User interface change data:

※ ※ ※

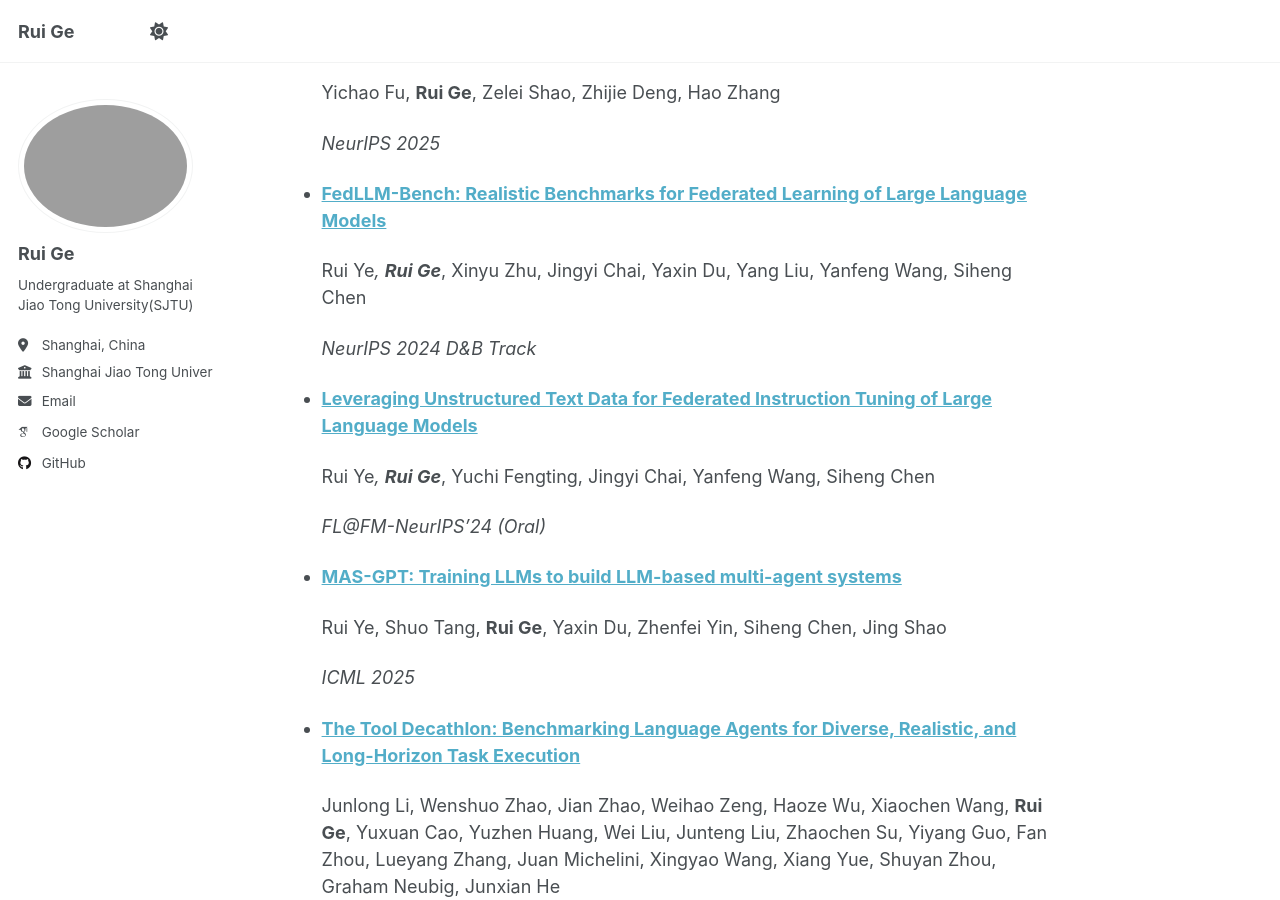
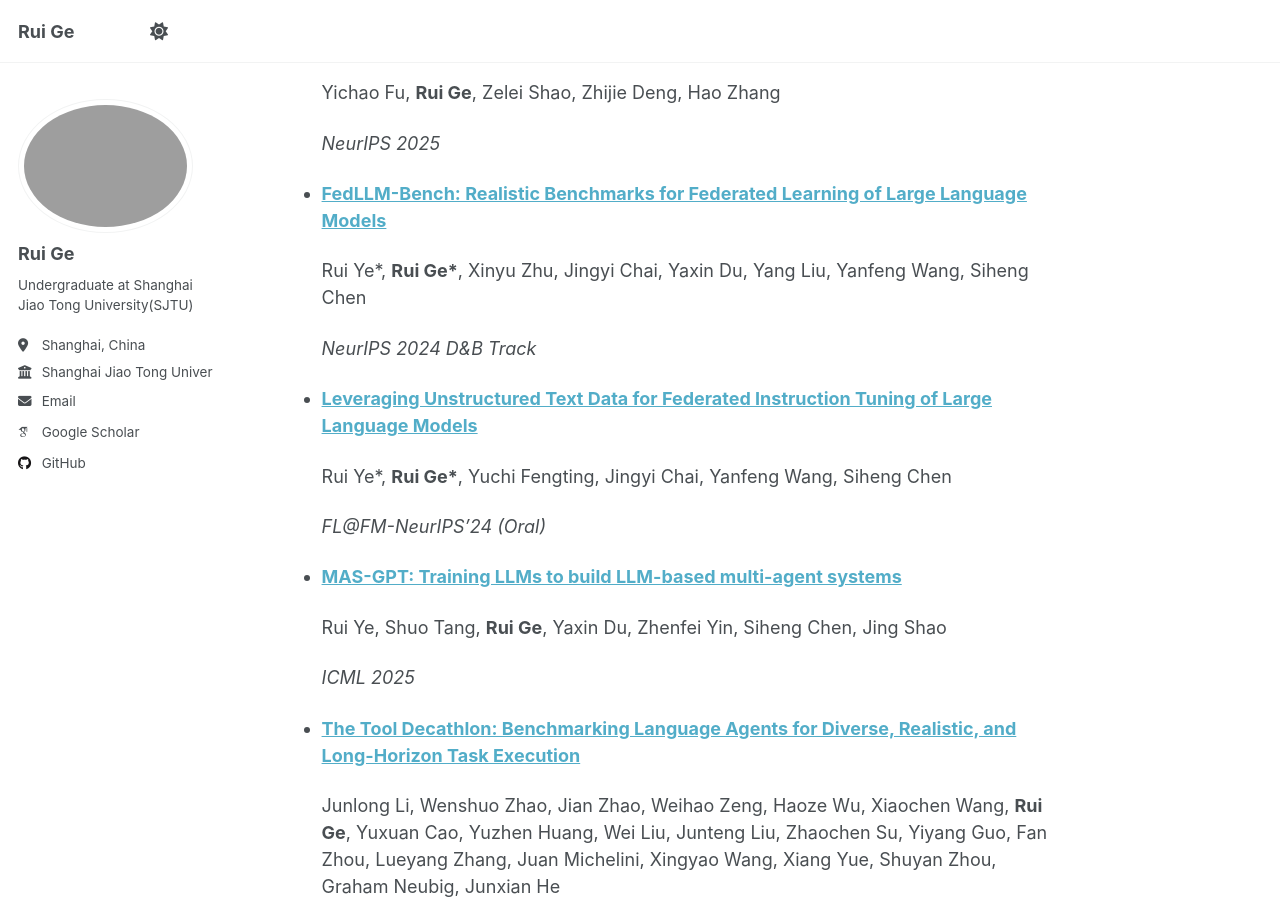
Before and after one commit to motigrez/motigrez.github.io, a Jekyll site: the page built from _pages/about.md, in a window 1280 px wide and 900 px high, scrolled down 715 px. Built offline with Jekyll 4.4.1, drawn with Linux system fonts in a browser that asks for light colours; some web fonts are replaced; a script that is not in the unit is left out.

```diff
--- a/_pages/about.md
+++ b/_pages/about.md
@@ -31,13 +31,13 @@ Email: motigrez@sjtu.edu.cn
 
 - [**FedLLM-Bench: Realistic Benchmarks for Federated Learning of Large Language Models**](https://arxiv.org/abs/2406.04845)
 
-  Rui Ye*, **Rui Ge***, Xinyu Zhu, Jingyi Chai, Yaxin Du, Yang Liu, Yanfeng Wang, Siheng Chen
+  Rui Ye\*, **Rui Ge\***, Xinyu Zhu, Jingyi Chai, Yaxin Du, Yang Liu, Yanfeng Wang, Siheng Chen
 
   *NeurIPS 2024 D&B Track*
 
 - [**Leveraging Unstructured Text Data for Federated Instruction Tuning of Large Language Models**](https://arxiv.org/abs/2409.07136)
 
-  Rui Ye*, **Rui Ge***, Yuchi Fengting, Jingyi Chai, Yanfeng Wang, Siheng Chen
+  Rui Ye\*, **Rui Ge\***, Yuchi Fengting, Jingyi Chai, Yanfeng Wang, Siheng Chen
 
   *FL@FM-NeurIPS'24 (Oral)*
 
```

※ ※ ※

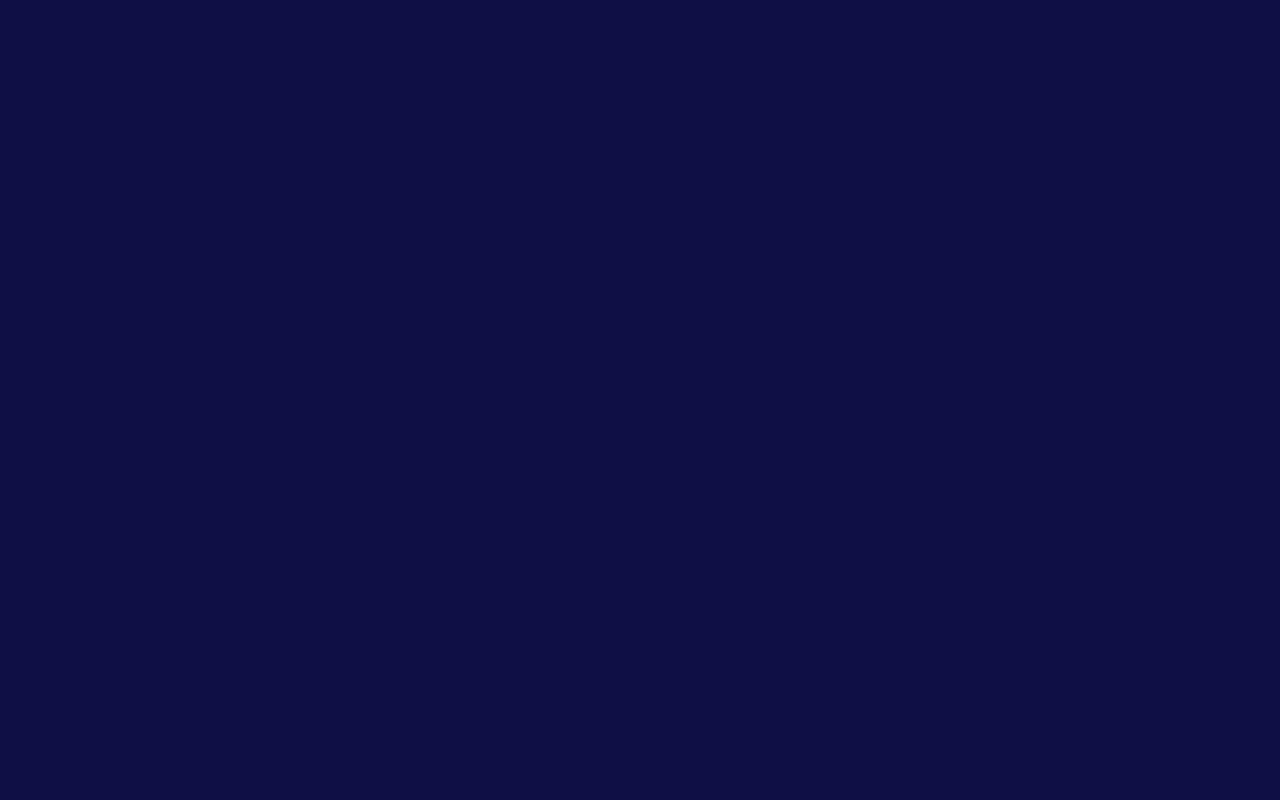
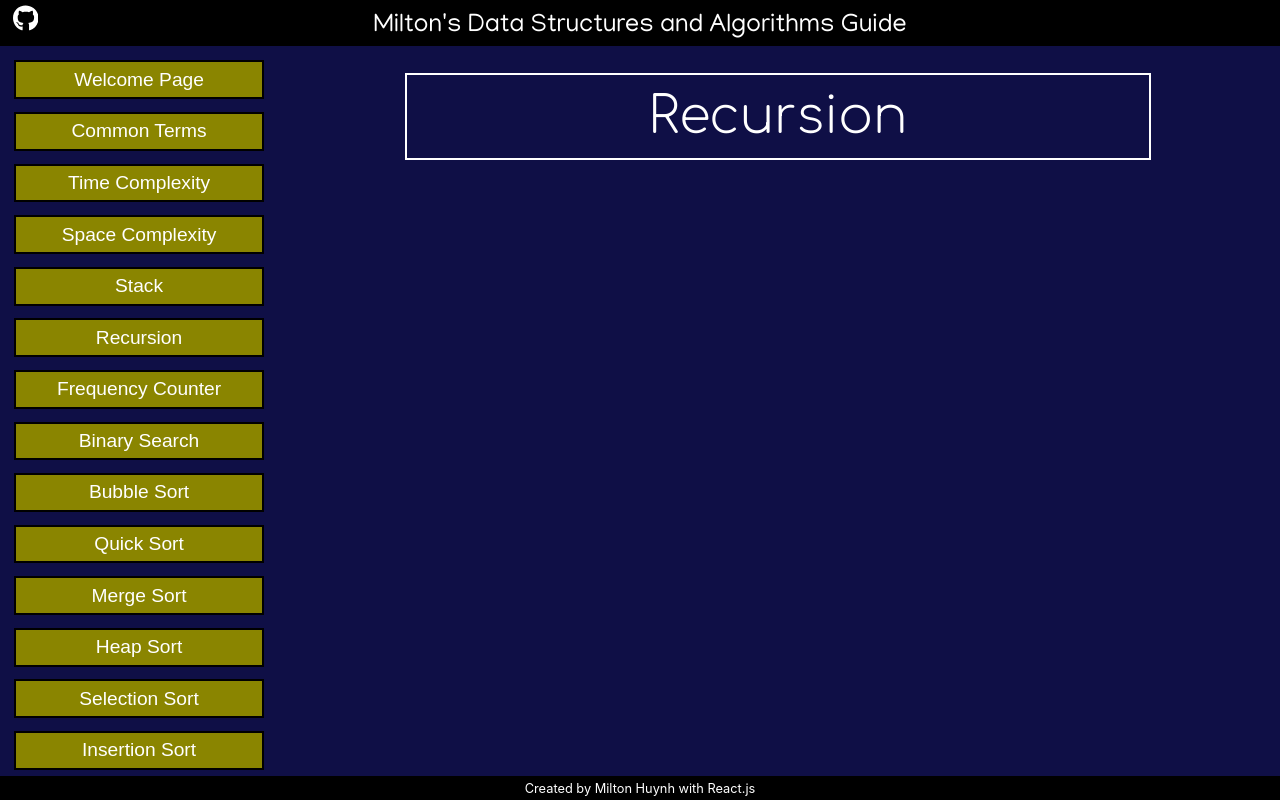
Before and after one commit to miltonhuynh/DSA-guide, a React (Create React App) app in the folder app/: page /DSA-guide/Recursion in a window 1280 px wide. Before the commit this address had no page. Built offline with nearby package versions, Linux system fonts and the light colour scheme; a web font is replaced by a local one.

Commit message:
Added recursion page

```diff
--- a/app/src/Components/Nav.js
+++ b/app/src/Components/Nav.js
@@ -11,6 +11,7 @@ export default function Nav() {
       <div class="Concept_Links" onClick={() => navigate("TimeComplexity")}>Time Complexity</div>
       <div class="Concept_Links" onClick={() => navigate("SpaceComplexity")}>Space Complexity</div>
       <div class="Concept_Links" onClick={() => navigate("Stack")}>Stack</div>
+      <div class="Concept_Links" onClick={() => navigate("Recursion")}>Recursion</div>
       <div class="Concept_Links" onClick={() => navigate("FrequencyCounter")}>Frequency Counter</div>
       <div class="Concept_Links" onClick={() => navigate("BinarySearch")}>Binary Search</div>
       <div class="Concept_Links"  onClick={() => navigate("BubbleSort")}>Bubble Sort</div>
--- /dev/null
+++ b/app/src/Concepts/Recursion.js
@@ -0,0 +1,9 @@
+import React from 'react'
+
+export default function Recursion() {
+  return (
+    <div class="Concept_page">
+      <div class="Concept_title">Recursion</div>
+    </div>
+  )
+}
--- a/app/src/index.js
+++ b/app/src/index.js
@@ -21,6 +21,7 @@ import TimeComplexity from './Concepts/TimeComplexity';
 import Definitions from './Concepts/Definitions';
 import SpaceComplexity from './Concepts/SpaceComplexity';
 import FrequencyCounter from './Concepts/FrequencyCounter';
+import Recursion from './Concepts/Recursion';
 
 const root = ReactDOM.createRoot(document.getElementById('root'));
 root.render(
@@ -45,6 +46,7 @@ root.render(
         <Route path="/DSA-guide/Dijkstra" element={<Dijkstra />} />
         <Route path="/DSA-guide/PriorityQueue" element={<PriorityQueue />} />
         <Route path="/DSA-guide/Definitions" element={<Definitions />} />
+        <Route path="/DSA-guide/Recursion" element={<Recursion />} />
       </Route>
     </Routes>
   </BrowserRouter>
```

※ ※ ※

BRIEF. Tally the lines of the data that contain the word "export", and give only that tally.

ANSWER FOR THIS EXERCISE. 2